Among the entries that follow, how many lines contain the string "Fingers"? Write the number alone.

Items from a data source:
============

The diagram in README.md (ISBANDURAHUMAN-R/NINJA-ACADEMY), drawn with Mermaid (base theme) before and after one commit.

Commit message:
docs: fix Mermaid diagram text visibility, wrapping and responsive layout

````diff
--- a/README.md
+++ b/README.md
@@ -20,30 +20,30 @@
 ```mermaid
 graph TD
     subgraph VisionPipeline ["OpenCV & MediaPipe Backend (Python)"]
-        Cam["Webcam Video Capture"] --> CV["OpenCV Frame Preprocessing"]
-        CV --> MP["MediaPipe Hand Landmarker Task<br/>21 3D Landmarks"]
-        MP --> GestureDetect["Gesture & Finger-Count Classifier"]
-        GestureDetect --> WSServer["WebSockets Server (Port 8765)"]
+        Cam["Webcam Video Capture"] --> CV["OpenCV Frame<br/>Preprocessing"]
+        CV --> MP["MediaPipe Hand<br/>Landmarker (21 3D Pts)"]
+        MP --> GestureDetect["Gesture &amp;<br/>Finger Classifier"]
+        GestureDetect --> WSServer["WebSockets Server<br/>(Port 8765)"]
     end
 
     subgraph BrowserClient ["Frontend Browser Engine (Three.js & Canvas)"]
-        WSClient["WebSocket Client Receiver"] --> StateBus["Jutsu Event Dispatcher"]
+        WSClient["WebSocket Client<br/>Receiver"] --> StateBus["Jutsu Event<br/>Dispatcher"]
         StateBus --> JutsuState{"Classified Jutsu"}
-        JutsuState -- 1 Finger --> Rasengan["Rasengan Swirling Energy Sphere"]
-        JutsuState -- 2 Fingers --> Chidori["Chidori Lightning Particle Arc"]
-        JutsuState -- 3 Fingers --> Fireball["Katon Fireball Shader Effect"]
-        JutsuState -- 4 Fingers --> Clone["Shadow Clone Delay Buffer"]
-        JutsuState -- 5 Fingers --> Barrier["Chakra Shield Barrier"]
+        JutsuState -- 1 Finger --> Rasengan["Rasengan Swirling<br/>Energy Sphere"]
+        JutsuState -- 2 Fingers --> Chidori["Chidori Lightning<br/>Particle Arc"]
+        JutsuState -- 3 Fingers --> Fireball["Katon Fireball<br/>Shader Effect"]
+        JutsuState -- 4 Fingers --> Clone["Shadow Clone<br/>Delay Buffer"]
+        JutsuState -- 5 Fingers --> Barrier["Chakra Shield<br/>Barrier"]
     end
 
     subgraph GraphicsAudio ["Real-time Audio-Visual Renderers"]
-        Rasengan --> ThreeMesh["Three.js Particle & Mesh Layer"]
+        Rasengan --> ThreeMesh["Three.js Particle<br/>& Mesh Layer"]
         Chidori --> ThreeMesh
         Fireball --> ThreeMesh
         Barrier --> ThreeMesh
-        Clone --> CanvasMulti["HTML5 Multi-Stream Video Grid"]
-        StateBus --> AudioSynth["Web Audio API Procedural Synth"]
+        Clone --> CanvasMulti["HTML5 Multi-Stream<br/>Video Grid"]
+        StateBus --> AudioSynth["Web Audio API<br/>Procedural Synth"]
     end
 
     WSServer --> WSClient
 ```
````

============

◆ Exercise output
8